Snapping turtles will rarely leave the water, and the breeding is one of the few times they’re likely to be seen out of the water.


The eggs of the snapping turtle are around the size of a ping pong ball and are a creamy white color. Females will lay anything between 20 and 40 eggs and will cover them before returning to the water.

Growth Rate

Hatchlings of course start very small, around an inch or two, but grow quite quickly and be 5 or 6 inches big in 2 years, which is the size of many full-grown turtles in the US. From here, growth continues to 12 or 14 inches. Growth rates slow as the turtle ages, eventually stopping after 15 to 20 years.

Life Cycle

Hatchlings are left to defend themselves once they hatch, and must get to the water quickly as they are often preyed upon by raccoons, foxes, and coyotes as both eggs and new hatchlings.

Once in the water, they will remain here for most of their lives.

Male and female snapping turtles age at different speeds, with males being considered mature at 3 to 5 years of age, while females take a little longer to mature and usually being considered adults at 4 to 6 years of age.

No care is provided to the young.

This species can live anywhere up to 30 or 40 years, and can even surpass this sometimes.


Snappers are listed as ‘least concern’ according to their conservation status and are quite widespread, however, their numbers are decreasing thanks to being hunted as pets and food.


Snappers are omnivorous and feed on various insects, spiders, fish, frogs, snakes, birds, small mammals and carrion alongside various plant matter which accounts for about a third of their diet.


There are few predators for these turtles once they begin maturing.
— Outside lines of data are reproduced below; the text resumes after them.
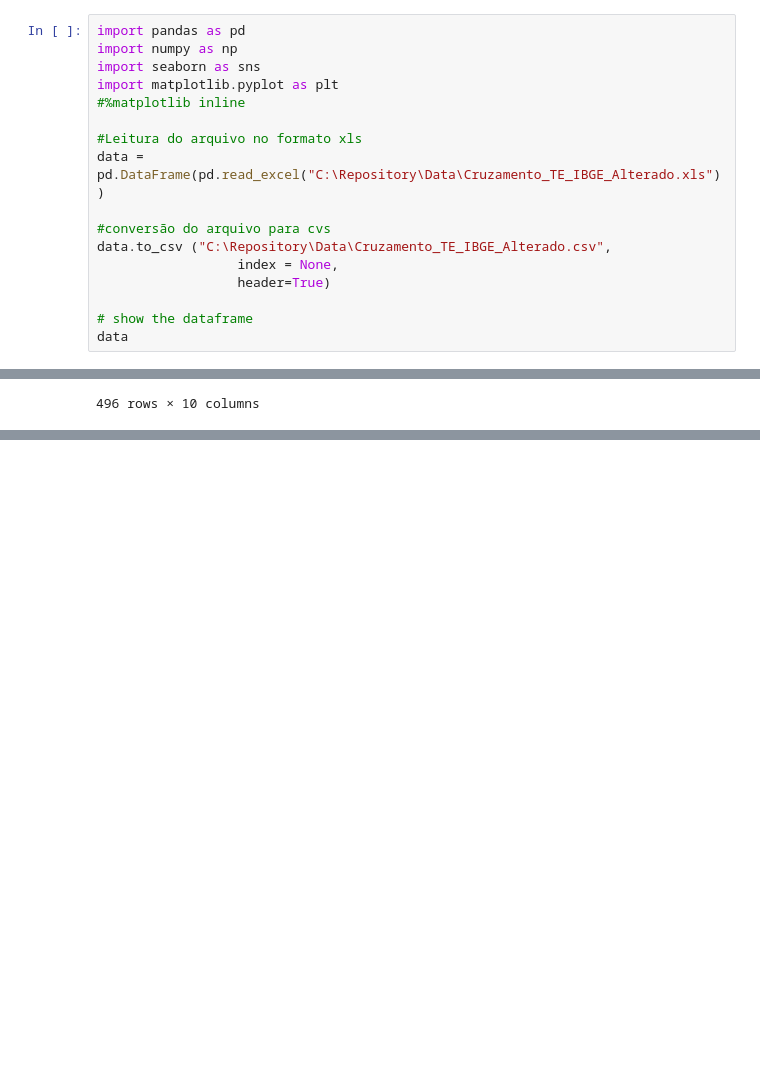
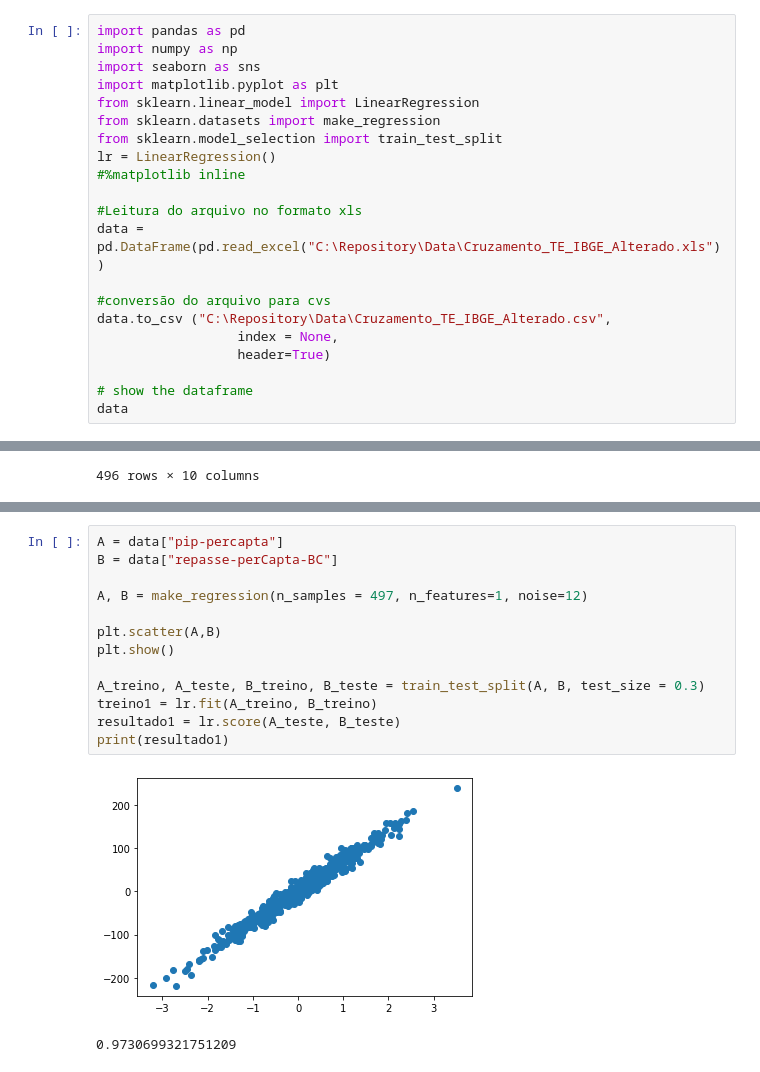
Before and after one commit to ProjectToDesenv/PosGraduacao2021-algorithms-DSM4, a Jupyter notebook: Tributacao_ICMS_RS.ipynb, the cells around one changed output, grey strips where cells are left out. Drawn from its saved outputs; the diff is of its cells as text; blank space fills up the shorter version.

Commit message:
inclusão de novos treinos

```diff
--- a/Tributacao_ICMS_RS.ipynb
+++ b/Tributacao_ICMS_RS.ipynb
@@ -7,6 +7,10 @@ import pandas as pd
 import numpy as np
 import seaborn as sns
 import matplotlib.pyplot as plt
+from sklearn.linear_model import LinearRegression
+from sklearn.datasets import make_regression
+from sklearn.model_selection import train_test_split
+lr = LinearRegression()
 #%matplotlib inline
 
 #Leitura do arquivo no formato xls
@@ -62 +66,17 @@ pip-percapta-2018            0
 dtype: int64
+# %%
+A = data["pip-percapta"]
+B = data["repasse-perCapta-BC"]
+
+A, B = make_regression(n_samples = 497, n_features=1, noise=12)
+
+plt.scatter(A,B)
+plt.show()
+
+A_treino, A_teste, B_treino, B_teste = train_test_split(A, B, test_size = 0.3)
+treino1 = lr.fit(A_treino, B_treino)
+resultado1 = lr.score(A_teste, B_teste)
+print(resultado1)
+# %% [output]
+[figure, added]
+0.9730699321751209
```
Also changed, not shown: parts of 3 cells of this notebook.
Hatchlings are preyed upon by scavengers and birds, while juveniles are preyed upon by pike and predatory fish, and even alligators.
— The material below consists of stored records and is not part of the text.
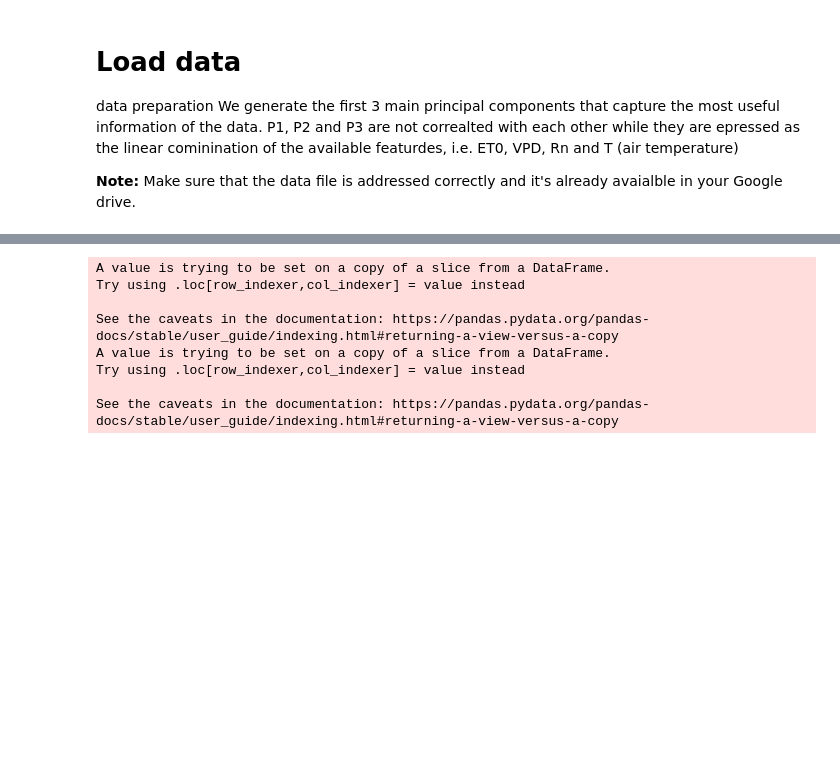
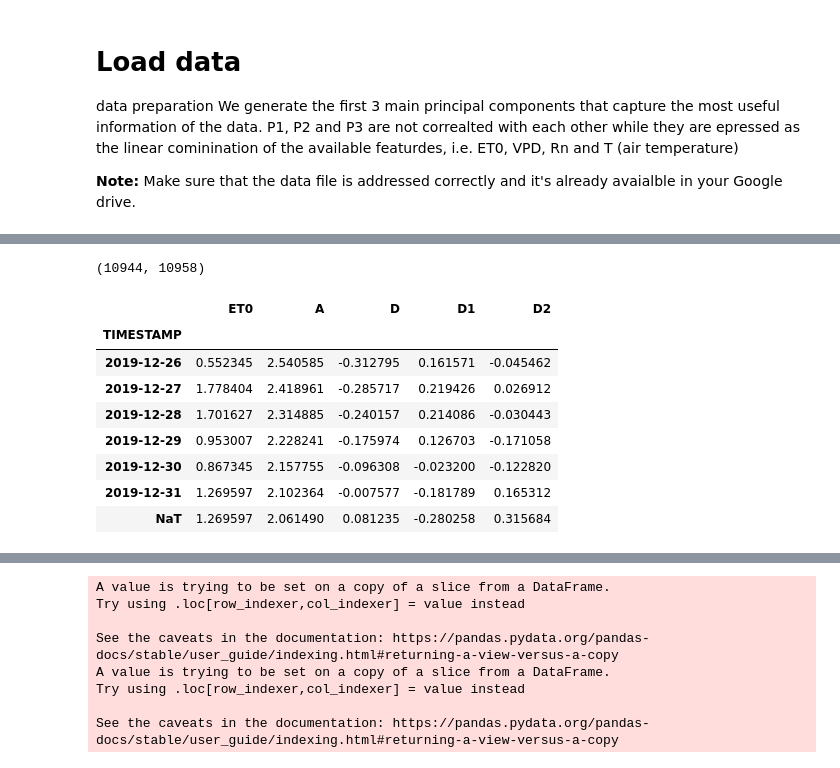
Before and after one commit to ekourkchi/Weather_research, a Jupyter notebook: MODWT_GPR_PSO.ipynb, the cells around one changed output, grey strips where cells are left out. Cells and saved outputs as stored; diff of their text form; code cells hidden in the pictures; blank space fills up the shorter version.

```diff
--- a/MODWT_GPR_PSO.ipynb
+++ b/MODWT_GPR_PSO.ipynb
@@ -141,3 +141,36 @@ def ADD(data, features=None, paramName='ET0'):
     features[paramName] = data[paramName]
 
   return features
+# %%
+N = len(data)
+MaxDecomLev = np.floor(np.log10(len(data['ET0'])/np.log10(2)))
+r = np.int(np.floor(N/2**MaxDecomLev))
+n = np.int(r * 2**MaxDecomLev)
+
+n, N
+# %% [output]
+(10944, 10958)
+# %%
+e = 0
+
+AT = pywt.swt(data['ET0'].values[-n:], 'db8', level=4, norm=True, trim_approx=False)
+
+features = data.iloc[-n:][['ET0']]
+features['A'] = AT[0][0]
+features['D'] = AT[0][1]
+# features['A1'] = AT[1][0]
+features['D1'] = AT[1][1]
+# features['A2'] = AT[2][0]
+features['D2'] = AT[2][1]
+
+features.tail(7)
+# %% [output]
+|  | ET0 | A | D | D1 | D2 |
+| TIMESTAMP |  |  |  |  |  |
+| 2019-12-26 | 0.552345 | 2.540585 | -0.312795 | 0.161571 | -0.045462 |
+| 2019-12-27 | 1.778404 | 2.418961 | -0.285717 | 0.219426 | 0.026912 |
+| 2019-12-28 | 1.701627 | 2.314885 | -0.240157 | 0.214086 | -0.030443 |
+| 2019-12-29 | 0.953007 | 2.228241 | -0.175974 | 0.126703 | -0.171058 |
+| 2019-12-30 | 0.867345 | 2.157755 | -0.096308 | -0.023200 | -0.122820 |
+| 2019-12-31 | 1.269597 | 2.102364 | -0.007577 | -0.181789 | 0.165312 |
+| NaT | 1.269597 | 2.061490 | 0.081235 | -0.280258 | 0.315684 |
```
Also changed, not shown: parts of 12 cells of this notebook.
Once fully mature however there are few creatures that will try to prey on them, however, otters have been known to kill snapping turtles in the wintertime while they’re in hibernation.
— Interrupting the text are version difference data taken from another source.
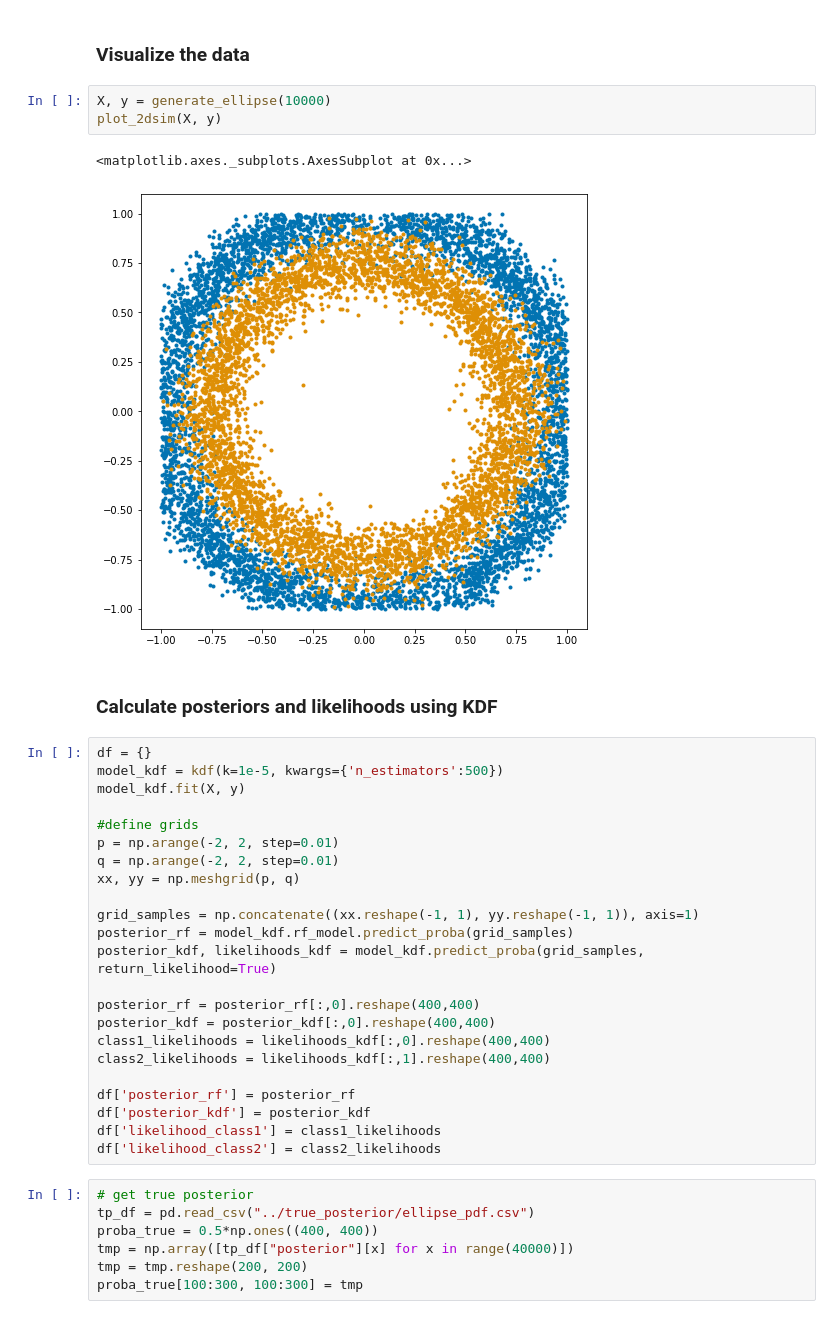
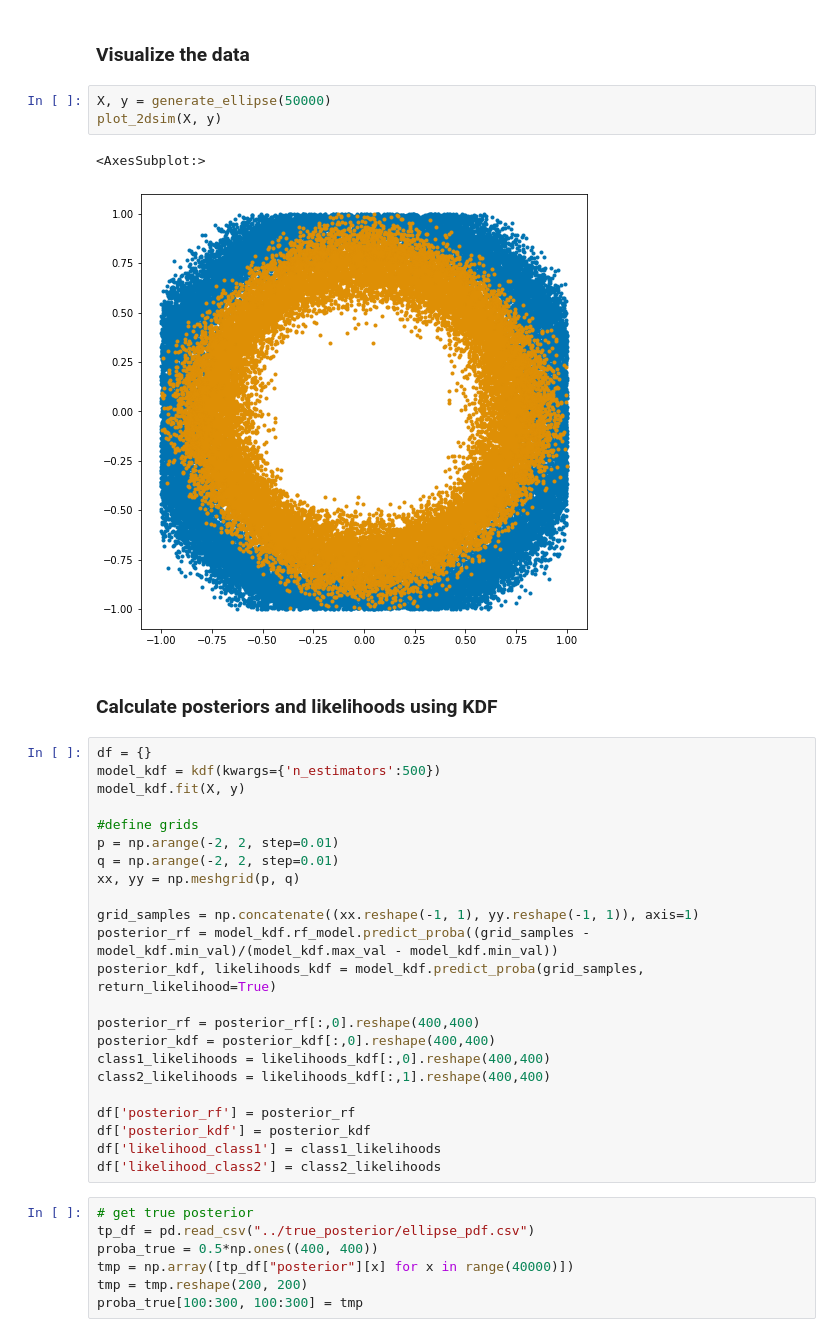
Before and after one commit to neurodata/kdg, a Jupyter notebook: benchmarks/kdf_experiments/circle.ipynb, the cells around one changed output. Saved outputs shown, nothing was run; the diff lists cells and outputs as text.

```diff
--- a/benchmarks/kdf_experiments/circle.ipynb
+++ b/benchmarks/kdf_experiments/circle.ipynb
@@ -11,16 +11,16 @@ from sklearn.metrics import roc_auc_score
 # %% [markdown]
 ### Visualize the data
 # %%
-X, y = generate_ellipse(10000)
+X, y = generate_ellipse(50000)
 plot_2dsim(X, y)
 # %% [output]
-<matplotlib.axes._subplots.AxesSubplot at 0x...>
+<AxesSubplot:>
-[figure, old version]
+[figure, new version]
 # %% [markdown]
 ### Calculate posteriors and likelihoods using KDF
 # %%
 df = {}
-model_kdf = kdf(k=1e-5, kwargs={'n_estimators':500})
+model_kdf = kdf(kwargs={'n_estimators':500})
 model_kdf.fit(X, y)
 
 #define grids
@@ -29,7 +29,7 @@ q = np.arange(-2, 2, step=0.01)
 xx, yy = np.meshgrid(p, q)
 
 grid_samples = np.concatenate((xx.reshape(-1, 1), yy.reshape(-1, 1)), axis=1)
-posterior_rf = model_kdf.rf_model.predict_proba(grid_samples)
+posterior_rf = model_kdf.rf_model.predict_proba((grid_samples - model_kdf.min_val)/(model_kdf.max_val - model_kdf.min_val))
 posterior_kdf, likelihoods_kdf = model_kdf.predict_proba(grid_samples, return_likelihood=True)
 
 posterior_rf = posterior_rf[:,0].reshape(400,400)
```
Also changed, not shown: parts of 6 cells of this notebook, 3 other files.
Unsurprisingly, the main predator for these creatures are humans, who trap them to sell as pets and also to harvest their meat.

Roaming Range

They populate wide areas of the US, from Florida all the way up the east coast and as far inland as Montana and Idaho and some parts of eastern Texas. Some can also be found in Central America such as Mexico.


As with many other turtles, snappers are prone to various health issues such as vitamin A deficiency, skin, and shell infections, fractures, parasites, and even abscesses, however many of these issues can be avoided with proper care.

If your turtle seems especially lethargic or has diarrhea it may have parasites and worming tablets should be given.

Eye Color

Their eye color can be black, brown, or even a brownish tan color.


Snappers do hibernate in the winter, however, captive species don’t necessarily need to hibernate if conditions are favorable. Some owners induce hibernation by reducing the temperatures of their enclosures, however, it’s not known how beneficial this is to your turtle’s long-term health.

Can they Swim?

They are very effective swimmers and spend most of their time in the water, meaning they’ll need good-sized aquariums or enclosures with access to plenty of water.


These pets should be handled as little as possible to prevent stressing out your pet or you, however sometimes this is an unavoidable reality.

Snappers have a very long and flexible neck and need to be very carefully handled to avoid getting a nasty nip.

Unlike alligator snappers, common snappers must be handled by holding them at the rear of the carapace on both sides near the feet, or by sliding your hand beneath the rear of the turtle’s plastron and lifting accordingly, with your other hand on the rear of the upper carapace.

NEVER pick one up by the tail as this can have an awful effect on the turtle’s spine, and try not to use large spades or scoops as these aren’t secure and will leave you and your turtle vulnerable to injury.


Baby common snappers can be brought for as little as $25 while adults are more expensive, however, the main costs come with setting up and maintaining a suitable enclosure for them.

Fun Facts

Their scientific name is Chelydra Serpentina. Chelydra is Latin for tortoise, while Serpentina is Greek for snake, in reference to their fairly long tails.